3. Come to terms with the fact the some of the people I have known since childhood have now joined the Conservative Party.
4. Fully understand the complexities of macro-economics.
5. Kartwheels.
6. Demonstrate any kind of ability at team sports.
7. Sing!

7 things that attract me to London:

1. The westward view down the Thames from the Millennium Bridge. I never tire of it.
2. Feeling you're caught in the eye of the storm. Not always a good thing, but addictive nonetheless.
3. The diversity of those who live here.
4. Living history, whether its the Ashes glory tour or the aftermath of 7/7.
5. The fact that good bands actually come touring here more often than Halley's comet.
6. The anonymity.
7. The sense of opportunity.

7 things I often say:

1. That's just ridiculous.
2. Oh for fuck's sake.
3. Meow.
4. Gin! Giiiiiin.
5. C'est des choses qui arrivent, là (roughly translated as, "Shit happens").
6. Do you want bhajis with that?
7. I hate everything.

7 books that I love:

1. Wuthering Heights (Emily Brontë)
2. The Picture of Dorian Gray (Oscar Wilde)
3. The Buddha of Suburbia (Hanif Kureishi)
4. Persepolis (Marjane Satrapi)
5. Divorcing Jack (Colin Bateman)
6. The Edible Woman (Margaret Atwood)
7. Frankenstein (Mary Shelley)

7 movies I watch over and over again:

1. Jesus, have I even seen seven movies?
2. Those who know me know that I'm not a big film buff at all.
3. But suffice it to say
4. Since first meeting my boyfriend
5. I have been subjected to repeat viewings of several movies
6. Some of dubious quality
7. Including Zoolander, FUBAR, Zatoichi and Dawn of the Dead.

7 people I want to join in too:

1. Paul Anderson (just because I know he never will)
2. Hak Mao (oh, turns out she already has)
3. Gene at Harry's Place
4. JoBlog
5. Neville!
6. Nick Cohen
7. Eric the Unread

Friday, January 06, 2006


Dominating the headlines on Channel 4 news last night was Charles Kennedy's frank and candid admission that he has been fighting a drink problem for the past 18 months. The Lib Dem leader handled the whole thing with a good deal of dignity and essentially said what needed to be said to put an end to all the incessant tongue-wagging. Jon Snow said it broke a British taboo and was a media first for a politician. The political story of the evening, in fact.

Until, that is, "Gorgeous" George Galloway stepped out of a limousine a few hours later to walk into the house in the first episode of this year's Celebrity Big Brother. It was car-crash television from the moment Michael Barrymore walked in, but George Galloway?! Three things strike me here:

1. To steal a phrase from a Harry's Place commentator, "whore, whore and thrice whore." Will Galloway stop at nothing to get on TV? The man seems pathologically incapable of keeping a low profile.

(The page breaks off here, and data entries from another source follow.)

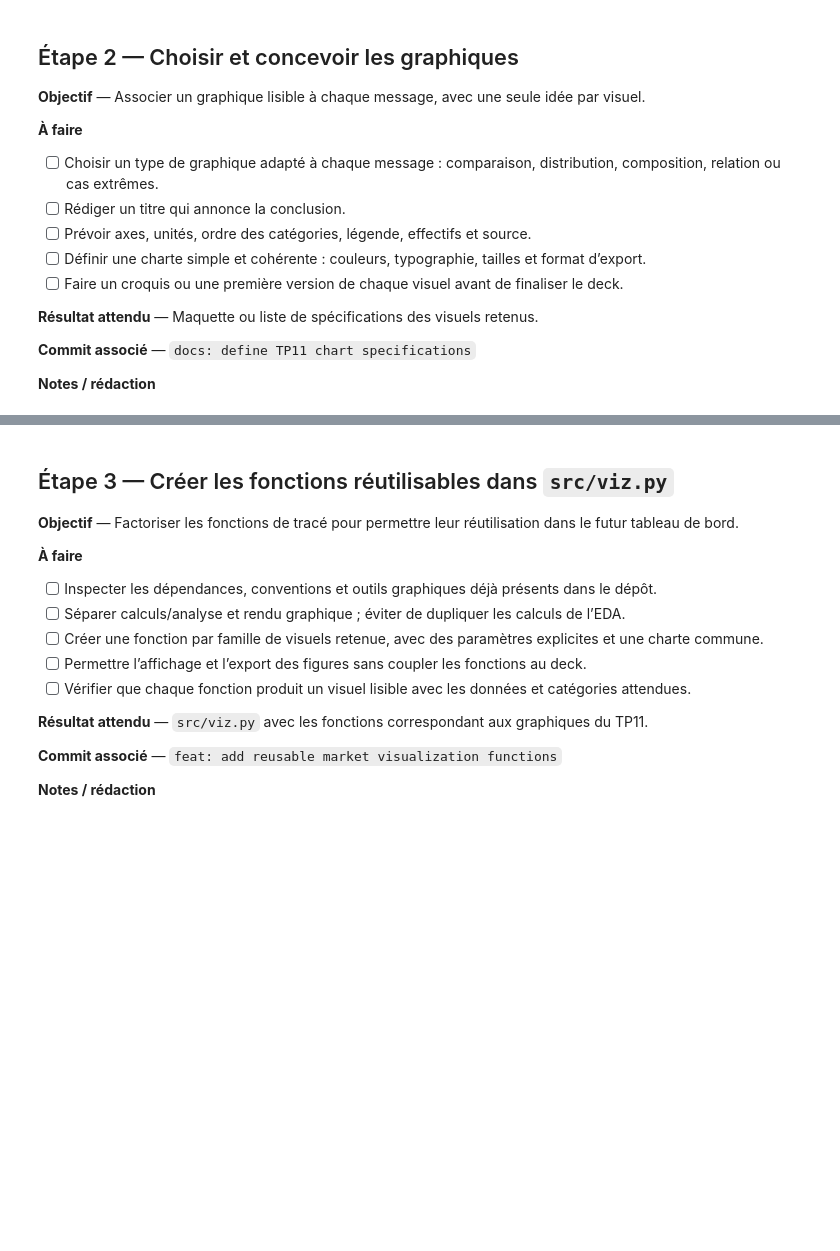
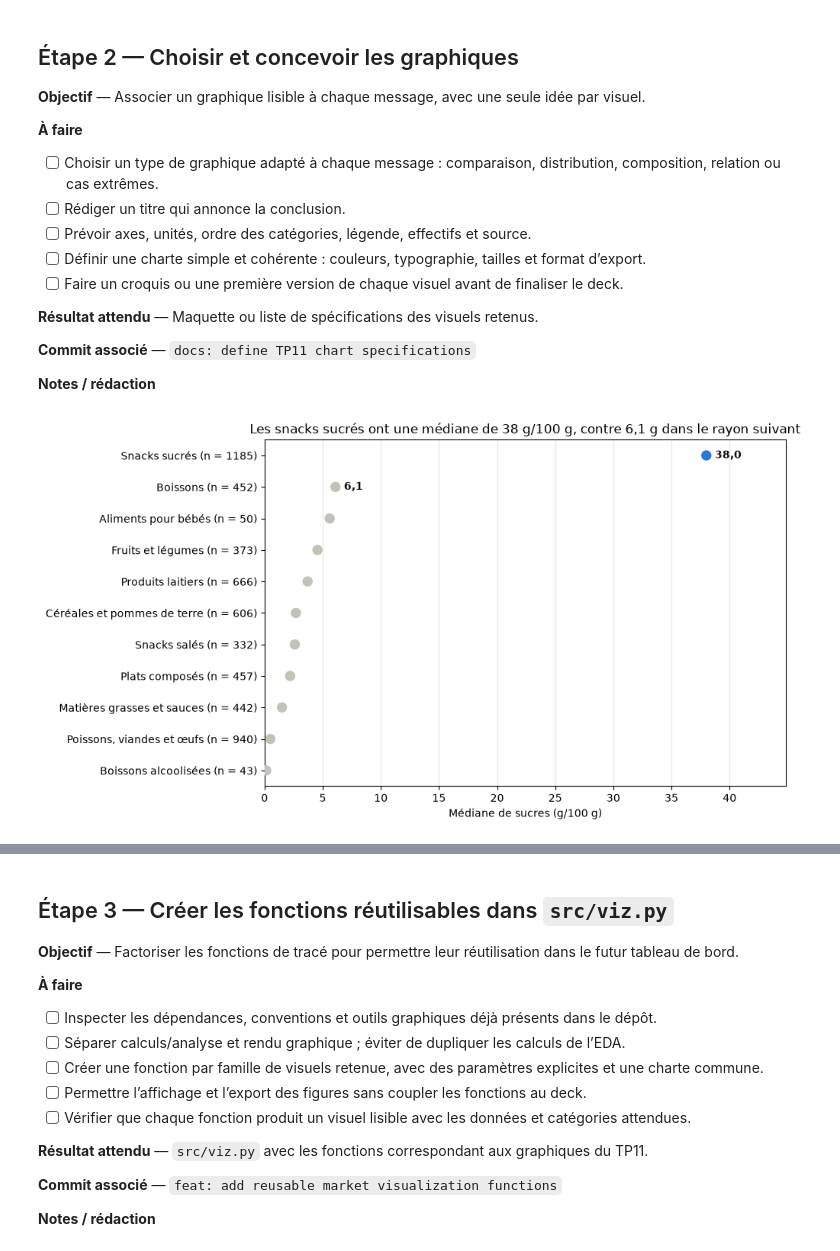
Before and after one commit to SDMM27/NutriScope, a Jupyter notebook: notebooks/tp11_plan_datastorytelling.ipynb, the cells around one changed output, grey strips where cells are left out. Saved outputs shown, nothing was run; the diff lists cells and outputs as text; code cells hidden in the pictures; blank space fills up the shorter version.

Commit message:
choix des 6 messages important et ré-interprétation graphique des messages

```diff
--- a/notebooks/tp11_plan_datastorytelling.ipynb
+++ b/notebooks/tp11_plan_datastorytelling.ipynb
@@ -66,0 +163,89 @@ Pour chaque résultat, avance dans cet ordre : **message → chiffre vérifié
+# %%
+# Sucres par rayon
+import matplotlib.pyplot as plt
+import numpy as np
+
+
+def tracer_medianes_sucres(profil_sucres):
+    """Trace la médiane de sucres par rayon, avec les effectifs disponibles.
+
+    `profil_sucres` doit être la table de `profil.loc["sugars_100g"]`,
+    avec les colonnes `mediane` et `n`, et les rayons en index.
+    """
+    donnees = (
+        profil_sucres[["mediane", "n"]]
+        .dropna(subset=["mediane"])
+        .sort_values("mediane", ascending=False)
+        .copy()
+    )
+
+    traductions = {
+        "Sugary snacks": "Snacks sucrés",
+        "Beverages": "Boissons",
+        "Baby foods": "Aliments pour bébés",
+        "Fruits and vegetables": "Fruits et légumes",
+        "Milk and dairy products": "Produits laitiers",
+        "Cereals and potatoes": "Céréales et pommes de terre",
+        "Salty snacks": "Snacks salés",
+        "Composite foods": "Plats composés",
+        "Fat and sauces": "Matières grasses et sauces",
+        "Fish Meat Eggs": "Poissons, viandes et œufs",
+        "Alcoholic beverages": "Boissons alcoolisées",
+    }
+
+    couleurs = [
+        BLEU if rayon == "Sugary snacks" else GRIS
+        for rayon in donnees.index
+    ]
+
+    y = np.arange(len(donnees))
+    fig, ax = plt.subplots(figsize=(10, 5.5))
+
+    ax.scatter(
+        donnees["mediane"],
+        y,
+        s=75,
+        c=couleurs,
+        zorder=3,
+    )
+
+    etiquettes = [
+        f"{traductions.get(rayon, rayon)} (n = {int(effectif)})"
+        for rayon, effectif in donnees["n"].items()
+    ]
+    ax.set_yticks(y, labels=etiquettes)
+    ax.invert_yaxis()
+
+    # Annoter les deux rayons mis en avant dans le message.
+    for rayon in ["Sugary snacks", "Beverages"]:
+        if rayon in donnees.index:
+            valeur = donnees.loc[rayon, "mediane"]
+            position_y = donnees.index.get_loc(rayon)
+            ax.annotate(
+                f"{valeur:.1f}".replace(".", ","),
+                xy=(valeur, position_y),
+                xytext=(8, 0),
+                textcoords="offset points",
+                va="center",
+                fontweight="bold",
+                color=ENCRE,
+            )
+
+    ax.set_title(
+        "Les snacks sucrés ont une médiane de 38 g/100 g, "
+        "contre 6,1 g dans le rayon suivant"
+    )
+    ax.set_xlabel("Médiane de sucres (g/100 g)")
+    ax.set_ylabel("")
+    ax.set_xlim(left=0, right=donnees["mediane"].max() * 1.18)
+    ax.grid(axis="x", alpha=0.3)
+    ax.set_axisbelow(True)
+
+    fig.tight_layout()
+    return fig, ax
+
+
+fig, ax = tracer_medianes_sucres(profil_sucres)
+plt.show()
+# %% [output]
+[figure, added]
```
Also changed, not shown: parts of 9 cells of this notebook.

2. The Anywhere But Bethnal Green and Bow tour is taking on epic proportions of silliness. The speaking tour, Senate appearance and challenging various people to arrest him were all at least vaguely related to his political stance, but Big Brother? He himself said that his only reason for appearing on the show was "the chance to show a large and different audience what I'm really like". It's pure bloody egotism! I don't know why I'm surprised, but the sheer audacity of this caper is outrageous.

3. The chief of programming at Channel Four is a genius. Think about it. Who normally watches Big Brother? The same people who read Heat and Now! magazine. Who would normally rather stick pins in their eyes? Everyone else. In particular, those who prefer a political fight to a celebrity brawl. Harry's Place readers. And now, who's going to be watching Celeb BB? All of the above. You've really got to hand it to C4.

All that's left to do now is to sit back and enjoy the ride.... I'm personally predicting that Galloway will be one of the first to be evicted, if not the very first. Nobody in the house knows who he is, and in the context of Big Brother, he's got two strikes against him already: he's "old" and he's "serious". A death knell when you've got the likes of Jodie Marsh and Dennis Rodman to impress. Oh but I hope, I hope, I hope that the viewers keep him in for at least a week. I mean if this doesn't horrify his supporters, what will? Befriending a dictator? Been there, done that.